Remembering Kishore Kumar On His 13th Death Anniversary
by Raju Bharathan Ashok Kumar told me something that I should have divined long before that super actor framed it in words..“Kishore’s voice hits the mike, straight, at its most sensitive point — and that’s the secret of his success as a singer without peer!” observed the vintage elder brother. COME to think of it, […]
by Raju Bharathan
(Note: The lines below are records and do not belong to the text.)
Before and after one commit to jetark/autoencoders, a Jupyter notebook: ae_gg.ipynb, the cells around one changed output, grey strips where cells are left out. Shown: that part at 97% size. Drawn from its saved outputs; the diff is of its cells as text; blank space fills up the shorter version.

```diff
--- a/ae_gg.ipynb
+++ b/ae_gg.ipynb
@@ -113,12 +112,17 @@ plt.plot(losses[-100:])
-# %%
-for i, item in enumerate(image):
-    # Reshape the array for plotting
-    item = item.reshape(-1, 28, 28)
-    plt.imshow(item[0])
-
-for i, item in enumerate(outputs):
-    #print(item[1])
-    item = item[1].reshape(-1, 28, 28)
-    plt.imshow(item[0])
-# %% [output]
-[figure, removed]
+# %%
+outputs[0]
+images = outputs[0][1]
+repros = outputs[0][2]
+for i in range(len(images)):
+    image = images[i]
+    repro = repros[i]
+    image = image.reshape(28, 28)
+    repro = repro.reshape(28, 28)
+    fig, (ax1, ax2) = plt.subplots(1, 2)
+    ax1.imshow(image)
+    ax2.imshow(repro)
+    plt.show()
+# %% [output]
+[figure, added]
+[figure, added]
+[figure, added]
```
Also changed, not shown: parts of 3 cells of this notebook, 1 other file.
Ashok Kumar told me something that I should have divined long before that super actor framed it in words..“Kishore’s voice hits the mike, straight, at its most sensitive point — and that’s the secret of his success as a singer without peer!” observed the vintage elder brother.
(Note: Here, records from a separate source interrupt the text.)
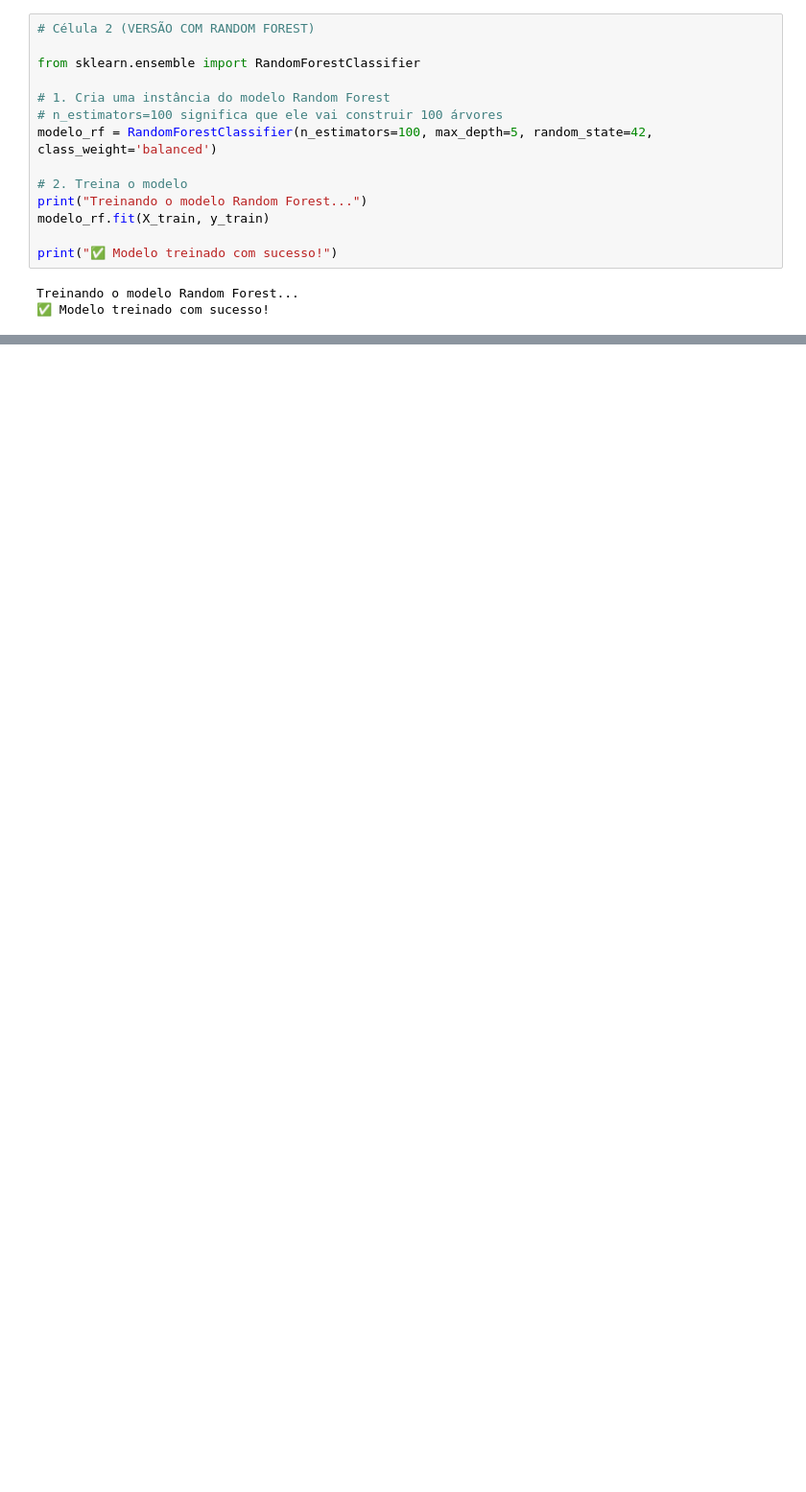
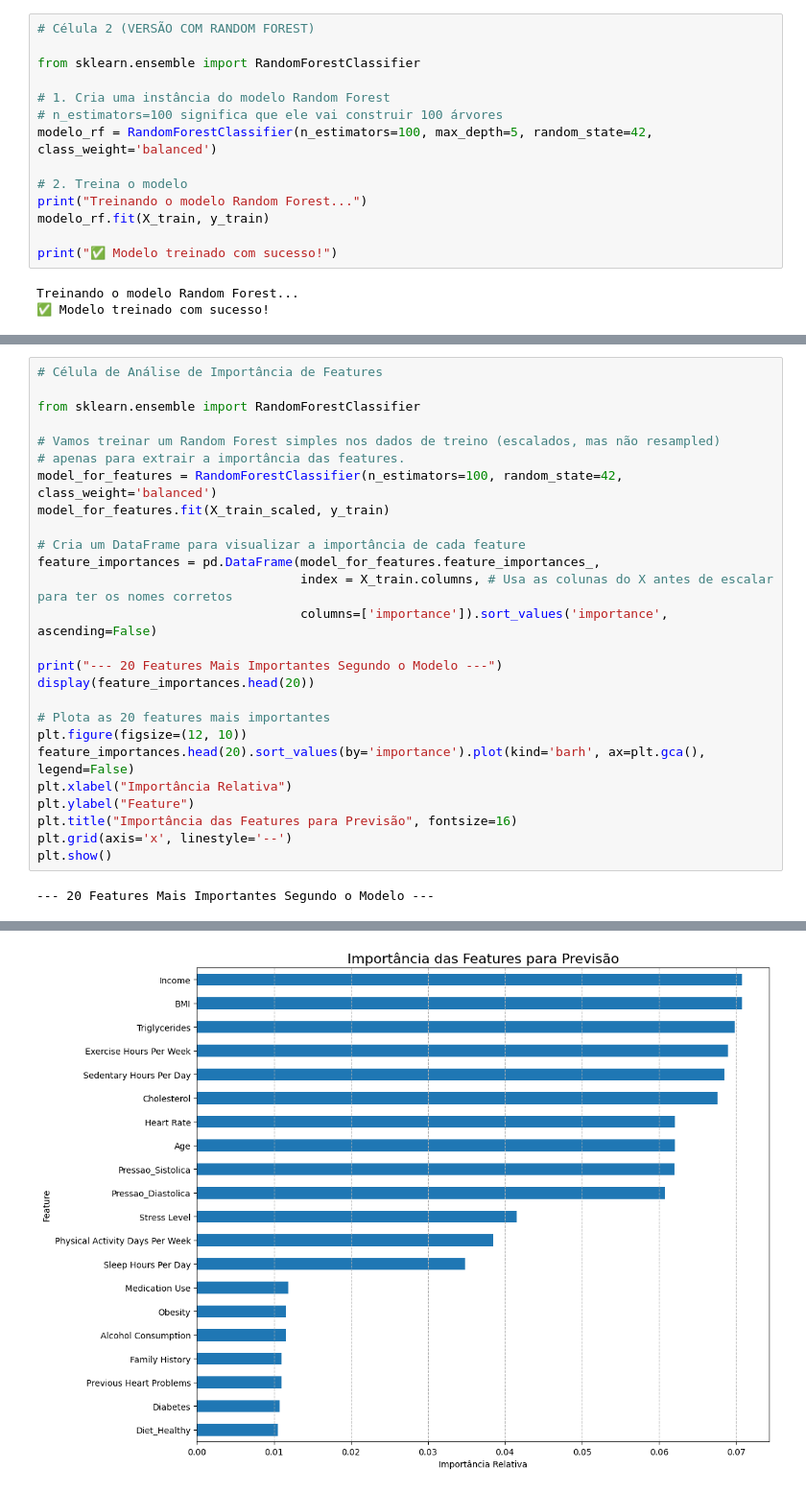
Before and after one commit to Magalaiers/TrabalhoEstrutura, a Jupyter notebook: notebooks/03-previsao.ipynb, the cells around one changed output, grey strips where cells are left out. Shown at 96% size. Drawn from its saved outputs; the diff is of its cells as text; blank space fills up the shorter version.

```diff
--- a/notebooks/03-previsao.ipynb
+++ b/notebooks/03-previsao.ipynb
@@ -372,0 +440,28 @@ weighted avg       0.53      0.55      0.54      1753
+# %%
+# Célula de Análise de Importância de Features
+
+from sklearn.ensemble import RandomForestClassifier
+
+# Vamos treinar um Random Forest simples nos dados de treino (escalados, mas não resampled)
+# apenas para extrair a importância das features.
+model_for_features = RandomForestClassifier(n_estimators=100, random_state=42, class_weight='balanced')
+model_for_features.fit(X_train_scaled, y_train)
+
+# Cria um DataFrame para visualizar a importância de cada feature
+feature_importances = pd.DataFrame(model_for_features.feature_importances_,
+                                   index = X_train.columns, # Usa as colunas do X antes de escalar para ter os nomes corretos
+                                   columns=['importance']).sort_values('importance', ascending=False)
+
+print("--- 20 Features Mais Importantes Segundo o Modelo ---")
+display(feature_importances.head(20))
+
+# Plota as 20 features mais importantes
+plt.figure(figsize=(12, 10))
+feature_importances.head(20).sort_values(by='importance').plot(kind='barh', ax=plt.gca(), legend=False)
+plt.xlabel("Importância Relativa")
+plt.ylabel("Feature")
+plt.title("Importância das Features para Previsão", fontsize=16)
+plt.grid(axis='x', linestyle='--')
+plt.show()
+# %% [output]
+--- 20 Features Mais Importantes Segundo o Modelo ---
@@ -372,0 +485 @@ weighted avg       0.53      0.55      0.54      1753
+[figure, added]
```
Also changed, not shown: parts of 8 cells of this notebook, 6 other files.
COME to think of it, this business of the singer’s voice hitting the mike at its most sensitively receptive point — had Naushad Ali not noted the same thing about Lata Mangeshkar to me?
It is this straight ‘mike-hitting’ trait, in fact, that made Kishore Kumar, once he was rehearsed and ready, a vocal threat to the best.
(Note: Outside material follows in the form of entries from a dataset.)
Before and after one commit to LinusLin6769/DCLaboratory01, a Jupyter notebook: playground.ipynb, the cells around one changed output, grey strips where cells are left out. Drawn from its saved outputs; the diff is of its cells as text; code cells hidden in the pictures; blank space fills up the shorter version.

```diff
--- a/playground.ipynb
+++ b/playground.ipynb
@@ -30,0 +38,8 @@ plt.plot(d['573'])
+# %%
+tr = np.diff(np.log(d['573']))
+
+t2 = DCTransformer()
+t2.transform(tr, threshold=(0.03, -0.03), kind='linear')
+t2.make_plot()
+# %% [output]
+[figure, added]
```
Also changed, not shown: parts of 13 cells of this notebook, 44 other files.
Kishore Kumar had not formally trained in music, so that Salil Chowdhury, for his intellectual Bengali part, was not even prepared to give this actor-singer a hearing, once he got to know that Kishore lacked musical grounding.
Kishore Kumar was Sheila Ramani’s hero in Bimal Roy’s Naukri (1954).
YET Salil Chowdhury, as the new phenom among our composers then, was dismissive of Kishore as: “I have not heard a single song rendered by you, so how could I possibly let you render my song in Naukri!”
Saying that, Salil was on the point of summoning Hemant Kumar to sing Chhota sa ghar hoga in place of our already unemployed hero of Naukri: Kishore Kumar!
It was only after Kishore Kumar virtually begged Salil Chowdhury to hear him out — as one having met, already, the intricate tonal demands of master composer Khemchand Prakash in his very first song for films — for Bombay Talkies’ Ziddi (1948): Marne kee
duaaen kyun maangoon jeene kee tamanna kaun kare — that Salil Chowdhury relented in the matter of Chhota sa ghar hoga.
“To Dada Burman goes the credit for having spotted the spark in the boy so early. Each one of us composers otherwise underestimated the tremendous potential of Kishore,” admitted Salil, adding, “Not until the vocal results Kishore gave me, some 18
years later, in Gulzar’s Mere Apne, with Koi hota jis ko apna hum apna keh lete yaaron, did I get a real idea of how totally I had misjudged the depth and dimension of the lad as a singer.”
THUS a quarter century after Kishore Kumar came up with his Badi soonee soonee hai ‘swan song’ for S D Burman, in Mili, on Amitabh Bachchan; a near 30 years after he gave exquisite expression to son Rahul Dev-Burman’s Chingaree koi bhadke to saawan use bujaaye, picturised on ‘preceding’ superstar Rajesh Khanna in Amar Prem; the aural aura of Kishore abides as the absolute original.